(Code change snippets)
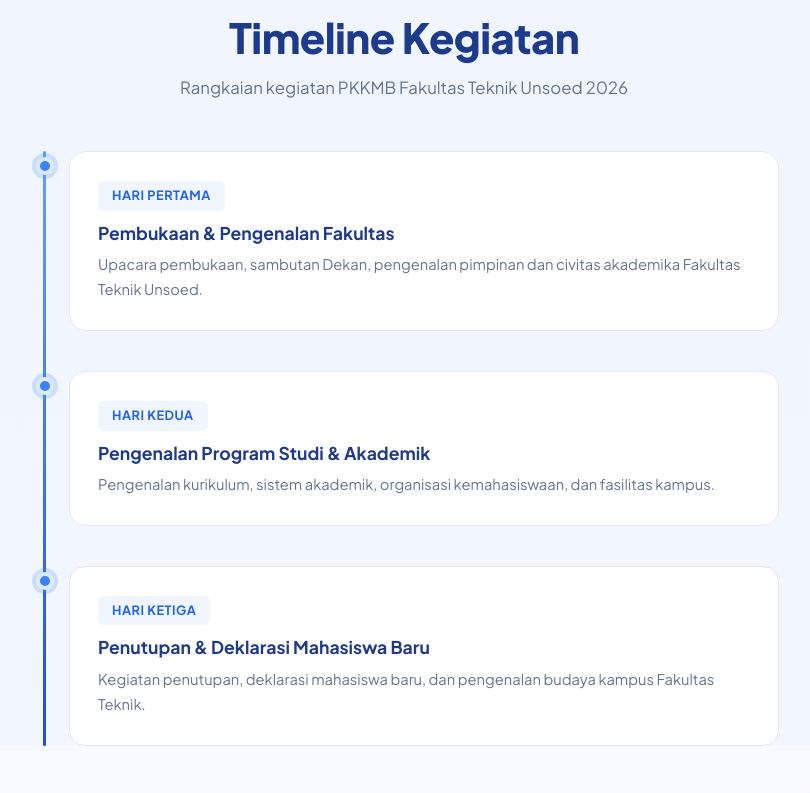
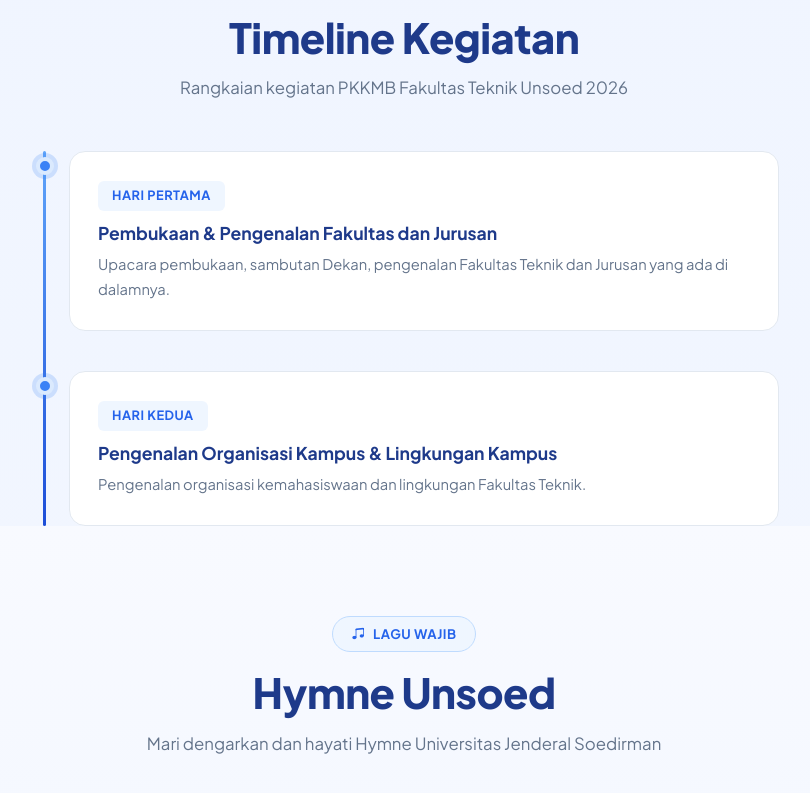
Before and after one commit to uckypradestha/pkkmb-2026, a plain HTML site: page index.html in a window 1280 px wide. Shown: the part 2003-2796 px from the top of the page, without its empty margins (236-1046 px from the left). Drawn offline with nearby package versions, Linux system fonts and the light colour scheme.

Commit message:
Ubah timeline kegiatan

```diff
--- a/index.html
+++ b/index.html
@@ -207,24 +207,16 @@
                     <div class="timeline-marker"></div>
                     <div class="timeline-content">
                         <div class="timeline-date">Hari Pertama</div>
-                        <h4>Pembukaan &amp; Pengenalan Fakultas</h4>
-                        <p>Upacara pembukaan, sambutan Dekan, pengenalan pimpinan dan civitas akademika Fakultas Teknik Unsoed.</p>
+                        <h4>Pembukaan &amp; Pengenalan Fakultas dan Jurusan</h4>
+                        <p>Upacara pembukaan, sambutan Dekan, pengenalan Fakultas Teknik dan Jurusan yang ada di dalamnya.</p>
                     </div>
                 </div>
                 <div class="timeline-item" data-aos="fade-left">
                     <div class="timeline-marker"></div>
                     <div class="timeline-content">
                         <div class="timeline-date">Hari Kedua</div>
-                        <h4>Pengenalan Program Studi &amp; Akademik</h4>
-                        <p>Pengenalan kurikulum, sistem akademik, organisasi kemahasiswaan, dan fasilitas kampus.</p>
-                    </div>
-                </div>
-                <div class="timeline-item" data-aos="fade-right">
-                    <div class="timeline-marker"></div>
-                    <div class="timeline-content">
-                        <div class="timeline-date">Hari Ketiga</div>
-                        <h4>Penutupan &amp; Deklarasi Mahasiswa Baru</h4>
-                        <p>Kegiatan penutupan, deklarasi mahasiswa baru, dan pengenalan budaya kampus Fakultas Teknik.</p>
+                        <h4>Pengenalan Organisasi Kampus &amp; Lingkungan Kampus</h4>
+                        <p>Pengenalan organisasi kemahasiswaan dan lingkungan Fakultas Teknik.</p>
                     </div>
                 </div>
             </div>
```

Assignment
Reproduce the data exactly as it appears above. Pictures are to be left out.

Response below
Before and after one commit to uckypradestha/pkkmb-2026, a plain HTML site: page index.html in a window 1280 px wide. Shown: the part 2003-2796 px from the top of the page, without its empty margins (236-1046 px from the left). Drawn offline with nearby package versions, Linux system fonts and the light colour scheme.

Commit message:
Ubah timeline kegiatan

```diff
--- a/index.html
+++ b/index.html
@@ -207,24 +207,16 @@
                     <div class="timeline-marker"></div>
                     <div class="timeline-content">
                         <div class="timeline-date">Hari Pertama</div>
-                        <h4>Pembukaan &amp; Pengenalan Fakultas</h4>
-                        <p>Upacara pembukaan, sambutan Dekan, pengenalan pimpinan dan civitas akademika Fakultas Teknik Unsoed.</p>
+                        <h4>Pembukaan &amp; Pengenalan Fakultas dan Jurusan</h4>
+                        <p>Upacara pembukaan, sambutan Dekan, pengenalan Fakultas Teknik dan Jurusan yang ada di dalamnya.</p>
                     </div>
                 </div>
                 <div class="timeline-item" data-aos="fade-left">
                     <div class="timeline-marker"></div>
                     <div class="timeline-content">
                         <div class="timeline-date">Hari Kedua</div>
-                        <h4>Pengenalan Program Studi &amp; Akademik</h4>
-                        <p>Pengenalan kurikulum, sistem akademik, organisasi kemahasiswaan, dan fasilitas kampus.</p>
-                    </div>
-                </div>
-                <div class="timeline-item" data-aos="fade-right">
-                    <div class="timeline-marker"></div>
-                    <div class="timeline-content">
-                        <div class="timeline-date">Hari Ketiga</div>
-                        <h4>Penutupan &amp; Deklarasi Mahasiswa Baru</h4>
-                        <p>Kegiatan penutupan, deklarasi mahasiswa baru, dan pengenalan budaya kampus Fakultas Teknik.</p>
+                        <h4>Pengenalan Organisasi Kampus &amp; Lingkungan Kampus</h4>
+                        <p>Pengenalan organisasi kemahasiswaan dan lingkungan Fakultas Teknik.</p>
                     </div>
                 </div>
             </div>
```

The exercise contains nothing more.